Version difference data
⁂

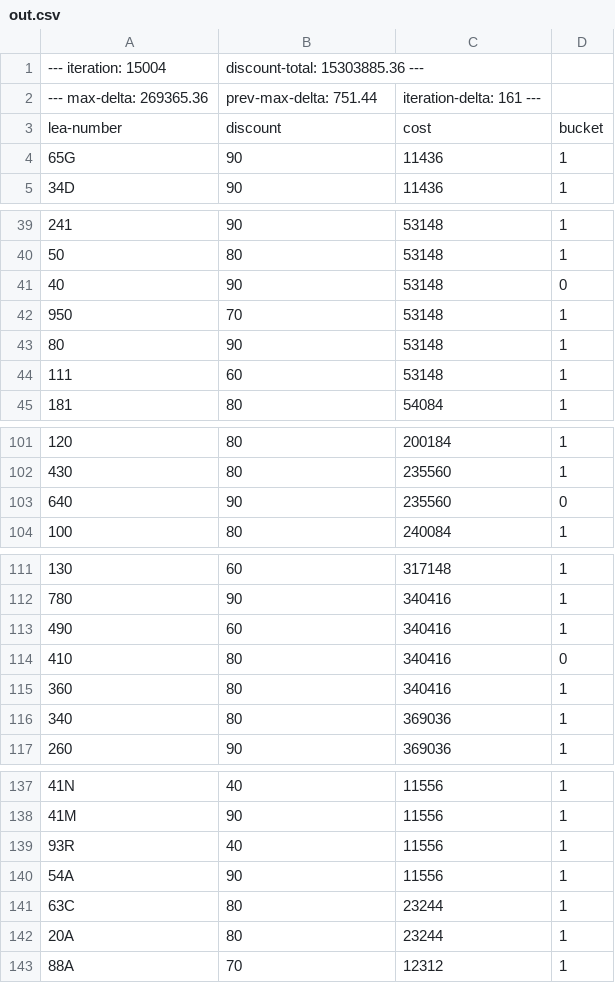
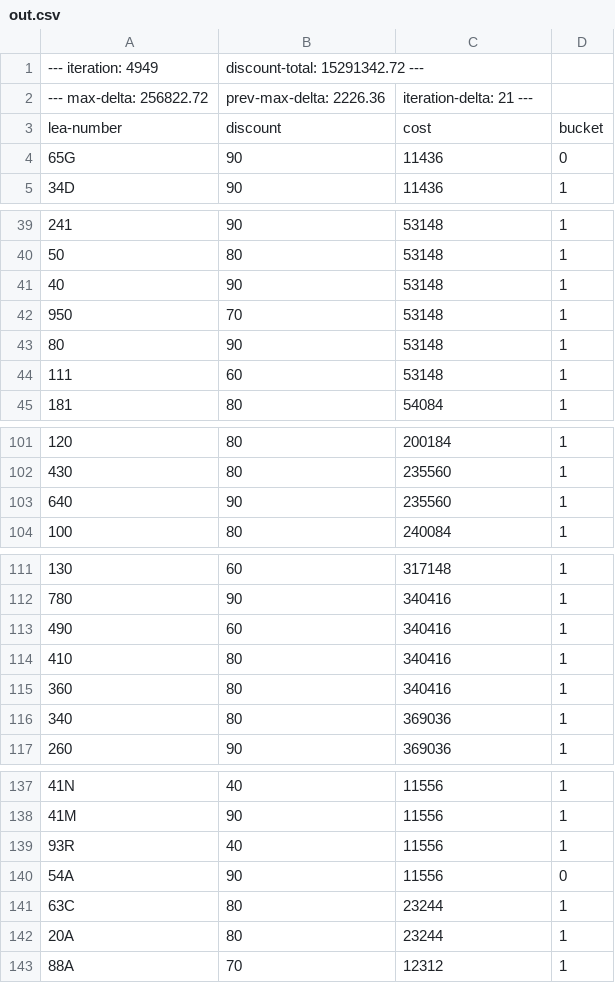
Before and after one commit to mkbabb/genetic-optimization, a CSV file: out.csv, drawn as a sheet; only a part is shown, gaps mark what is left out; the diff covers the shown part only.

```diff
--- a/out.csv
+++ b/out.csv
@@ -1,5 +1,5 @@
---- iteration: 15004, discount-total: 15303885.36 ---
---- max-delta: 269365.36, prev-max-delta: 751.44, iteration-delta: 161 ---
+--- iteration: 4949, discount-total: 15291342.72 ---
+--- max-delta: 256822.72, prev-max-delta: 2226.36, iteration-delta: 21 ---
 lea-number,discount,cost,bucket
-65G,90,11436,1
+65G,90,11436,0
 34D,90,11436,1
@@ -40,3 +40,3 @@ lea-number,discount,cost,bucket
 50,80,53148,1
-40,90,53148,0
+40,90,53148,1
 950,70,53148,1
@@ -102,3 +102,3 @@ lea-number,discount,cost,bucket
 430,80,235560,1
-640,90,235560,0
+640,90,235560,1
 100,80,240084,1
@@ -113,3 +113,3 @@ lea-number,discount,cost,bucket
 490,60,340416,1
-410,80,340416,0
+410,80,340416,1
 360,80,340416,1
@@ -139,3 +139,3 @@ lea-number,discount,cost,bucket
 93R,40,11556,1
-54A,90,11556,1
+54A,90,11556,0
 63C,80,23244,1
```
Also changed, not shown: 4 edited cells elsewhere in this file, 1 other file.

⁂

_EXERCISE REQUIREMENTS_
Set down each entry again exactly as written. Pictures stay out.

_TASK RESULT_
Before and after one commit to mkbabb/genetic-optimization, a CSV file: out.csv, drawn as a sheet; only a part is shown, gaps mark what is left out; the diff covers the shown part only.

```diff
--- a/out.csv
+++ b/out.csv
@@ -1,5 +1,5 @@
---- iteration: 15004, discount-total: 15303885.36 ---
---- max-delta: 269365.36, prev-max-delta: 751.44, iteration-delta: 161 ---
+--- iteration: 4949, discount-total: 15291342.72 ---
+--- max-delta: 256822.72, prev-max-delta: 2226.36, iteration-delta: 21 ---
 lea-number,discount,cost,bucket
-65G,90,11436,1
+65G,90,11436,0
 34D,90,11436,1
@@ -40,3 +40,3 @@ lea-number,discount,cost,bucket
 50,80,53148,1
-40,90,53148,0
+40,90,53148,1
 950,70,53148,1
@@ -102,3 +102,3 @@ lea-number,discount,cost,bucket
 430,80,235560,1
-640,90,235560,0
+640,90,235560,1
 100,80,240084,1
@@ -113,3 +113,3 @@ lea-number,discount,cost,bucket
 490,60,340416,1
-410,80,340416,0
+410,80,340416,1
 360,80,340416,1
@@ -139,3 +139,3 @@ lea-number,discount,cost,bucket
 93R,40,11556,1
-54A,90,11556,1
+54A,90,11556,0
 63C,80,23244,1
```
Also changed, not shown: 4 edited cells elsewhere in this file, 1 other file.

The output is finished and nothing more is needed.